Defining the intelligence of a turtle can be subjective as it is difficult to quantify their IQ. One thing is for certain, though: turtles are not stupid.
Turtles exhibit signs of both innate and learned intelligence. Natural instincts help them survive from the get-go while trained lessons and problem-solving skills show that turtles can learn from experience.
Turtles are born with survival instincts that help both individuals and the species. Aquatic turtles migrate thousands of miles in a lifetime, but many species are able to navigate back to the same beach from which they hatched, presumably because they survived hatching so the nesting site must be suitable for survival. Sea turtle hatchlings innately head to the sea at night, presumably using the darkness as a cloak from predators. Even turtles crossing the road know where they are headed.
Reasons for teaching a turtle can be as fun as getting a pet to entertain with tricks or as methodical as enlisting the creature’s help in medical procedures. Especially when food is involved, turtles can recognize owners and situations that benefit them, such as the sound of an arriving car suggesting feeding time in the pond. For chelonians that visit the vet often, they can be trained to voluntarily participate in blood draws, nail clippings and crating up for transportation.
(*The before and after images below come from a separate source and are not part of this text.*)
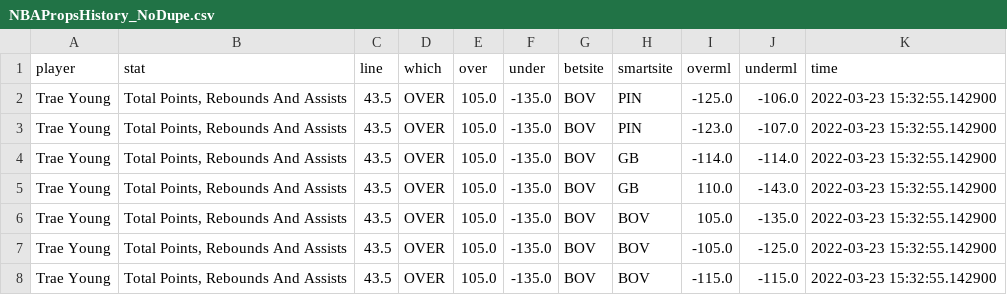
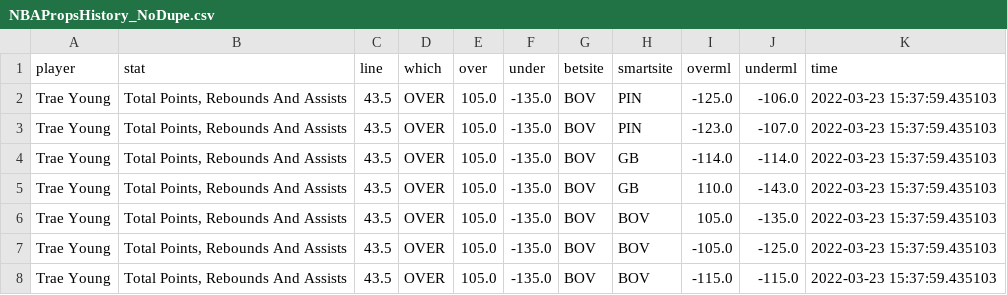
Before and after one commit to BShim92/Public, a CSV file: NBAPropsHistory_NoDupe.csv, drawn as a sheet.

```diff
--- a/NBAPropsHistory_NoDupe.csv
+++ b/NBAPropsHistory_NoDupe.csv
@@ -1,8 +1,8 @@
 player,stat,line,which,over,under,betsite,smartsite,overml,underml,time
-Trae Young,"Total Points, Rebounds And Assists",43.5,OVER,105.0,-135.0,BOV,PIN,-125.0,-106.0,2022-03-23 15:32:55.142900
-Trae Young,"Total Points, Rebounds And Assists",43.5,OVER,105.0,-135.0,BOV,PIN,-123.0,-107.0,2022-03-23 15:32:55.142900
-Trae Young,"Total Points, Rebounds And Assists",43.5,OVER,105.0,-135.0,BOV,GB,-114.0,-114.0,2022-03-23 15:32:55.142900
-Trae Young,"Total Points, Rebounds And Assists",43.5,OVER,105.0,-135.0,BOV,GB,110.0,-143.0,2022-03-23 15:32:55.142900
-Trae Young,"Total Points, Rebounds And Assists",43.5,OVER,105.0,-135.0,BOV,BOV,105.0,-135.0,2022-03-23 15:32:55.142900
-Trae Young,"Total Points, Rebounds And Assists",43.5,OVER,105.0,-135.0,BOV,BOV,-105.0,-125.0,2022-03-23 15:32:55.142900
-Trae Young,"Total Points, Rebounds And Assists",43.5,OVER,105.0,-135.0,BOV,BOV,-115.0,-115.0,2022-03-23 15:32:55.142900
+Trae Young,"Total Points, Rebounds And Assists",43.5,OVER,105.0,-135.0,BOV,PIN,-125.0,-106.0,2022-03-23 15:37:59.435103
+Trae Young,"Total Points, Rebounds And Assists",43.5,OVER,105.0,-135.0,BOV,PIN,-123.0,-107.0,2022-03-23 15:37:59.435103
+Trae Young,"Total Points, Rebounds And Assists",43.5,OVER,105.0,-135.0,BOV,GB,-114.0,-114.0,2022-03-23 15:37:59.435103
+Trae Young,"Total Points, Rebounds And Assists",43.5,OVER,105.0,-135.0,BOV,GB,110.0,-143.0,2022-03-23 15:37:59.435103
+Trae Young,"Total Points, Rebounds And Assists",43.5,OVER,105.0,-135.0,BOV,BOV,105.0,-135.0,2022-03-23 15:37:59.435103
+Trae Young,"Total Points, Rebounds And Assists",43.5,OVER,105.0,-135.0,BOV,BOV,-105.0,-125.0,2022-03-23 15:37:59.435103
+Trae Young,"Total Points, Rebounds And Assists",43.5,OVER,105.0,-135.0,BOV,BOV,-115.0,-115.0,2022-03-23 15:37:59.435103
```
Also changed, not shown: NBAProps.csv, NBAPropsHistory.csv.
When confronted with a difficult task, turtles can also learn by trial and error, behavioral flexibility, social observation or relying on their own memory. A red-footed tortoise was able to successfully navigate a maze by avoiding dead end turns she had already taken, showcasing a turtle’s ability to remember things on its own. Additionally, this tortoise proved how adaptable turtles are when her previous path was blocked and she had to come up with a different way to complete the maze. Red-footed tortoises have also been observed learning by example; following in the footsteps of a tortoise they watched solving the task of obtaining a precariously placed piece of food.
Emily Anthes, “Coldblooded Does Not Mean Stupid,” The New York Times, November 18, 2013, http://www.nytimes.com/2013/11/19/science/coldblooded-does-not-mean-stupid.html?_r=0.
Stephen Divers, Doug Mader, Current Therapy in Reptile Medicine & Surgery, (St. Louis, Elsevier Saunders, 2014), 129.
Karen Eckert, David Gulko, Sea Turtles: An Ecological Guide (Honolulu, Mutual Publishing, 2004), 71, 74.
Whit Gibbons, Judy Greene, Turtle: The Animal Answer Guide (Baltimore, The John Hopkins University Press, 2009), 35-36, 86.